--- What to do ---
Among the entries below, how many lines contain "plans"? Answer with the number only.

Task data Block Start

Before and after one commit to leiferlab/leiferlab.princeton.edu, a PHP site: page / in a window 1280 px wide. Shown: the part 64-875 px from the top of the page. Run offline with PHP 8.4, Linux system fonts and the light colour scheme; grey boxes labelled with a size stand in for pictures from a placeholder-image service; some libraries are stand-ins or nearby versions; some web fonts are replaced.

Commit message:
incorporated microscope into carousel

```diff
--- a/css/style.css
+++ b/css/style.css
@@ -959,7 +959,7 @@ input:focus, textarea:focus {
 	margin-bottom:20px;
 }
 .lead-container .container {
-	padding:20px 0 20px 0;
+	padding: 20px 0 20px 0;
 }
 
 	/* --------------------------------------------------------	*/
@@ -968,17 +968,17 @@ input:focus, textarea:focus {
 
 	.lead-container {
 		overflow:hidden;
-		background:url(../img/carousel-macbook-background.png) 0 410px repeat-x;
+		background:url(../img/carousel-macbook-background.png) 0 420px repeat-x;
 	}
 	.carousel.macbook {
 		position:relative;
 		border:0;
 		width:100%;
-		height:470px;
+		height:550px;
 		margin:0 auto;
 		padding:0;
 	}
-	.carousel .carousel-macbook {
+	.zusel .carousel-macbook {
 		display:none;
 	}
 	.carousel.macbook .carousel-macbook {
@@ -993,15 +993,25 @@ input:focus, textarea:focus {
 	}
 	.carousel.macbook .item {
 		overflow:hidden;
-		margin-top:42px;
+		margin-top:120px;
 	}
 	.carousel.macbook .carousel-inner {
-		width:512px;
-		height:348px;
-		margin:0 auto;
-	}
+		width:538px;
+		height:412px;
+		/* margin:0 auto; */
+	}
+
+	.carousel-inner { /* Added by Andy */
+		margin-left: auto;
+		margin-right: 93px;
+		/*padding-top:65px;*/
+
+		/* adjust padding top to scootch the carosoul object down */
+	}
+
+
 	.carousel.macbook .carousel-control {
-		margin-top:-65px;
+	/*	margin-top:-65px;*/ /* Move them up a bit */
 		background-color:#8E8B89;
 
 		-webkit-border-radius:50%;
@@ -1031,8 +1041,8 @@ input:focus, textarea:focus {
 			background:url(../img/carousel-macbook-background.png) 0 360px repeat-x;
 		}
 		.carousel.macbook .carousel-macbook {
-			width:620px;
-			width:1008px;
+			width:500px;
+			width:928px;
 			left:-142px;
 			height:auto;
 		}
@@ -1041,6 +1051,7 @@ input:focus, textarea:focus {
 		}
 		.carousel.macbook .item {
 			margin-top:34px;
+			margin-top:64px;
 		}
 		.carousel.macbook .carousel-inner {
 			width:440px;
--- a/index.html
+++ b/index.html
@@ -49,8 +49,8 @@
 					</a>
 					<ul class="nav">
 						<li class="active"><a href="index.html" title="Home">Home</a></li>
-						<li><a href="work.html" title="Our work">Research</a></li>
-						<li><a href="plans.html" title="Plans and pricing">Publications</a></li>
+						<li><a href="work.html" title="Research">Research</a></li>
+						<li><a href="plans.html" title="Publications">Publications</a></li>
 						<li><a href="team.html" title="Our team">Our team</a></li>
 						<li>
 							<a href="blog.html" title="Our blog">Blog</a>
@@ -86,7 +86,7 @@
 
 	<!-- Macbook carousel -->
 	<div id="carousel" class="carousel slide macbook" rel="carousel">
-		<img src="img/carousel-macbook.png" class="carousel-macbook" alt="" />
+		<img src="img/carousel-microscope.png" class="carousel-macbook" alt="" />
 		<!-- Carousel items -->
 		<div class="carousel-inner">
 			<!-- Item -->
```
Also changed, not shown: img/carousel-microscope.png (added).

Task data Block End

--- Response to the task ---
2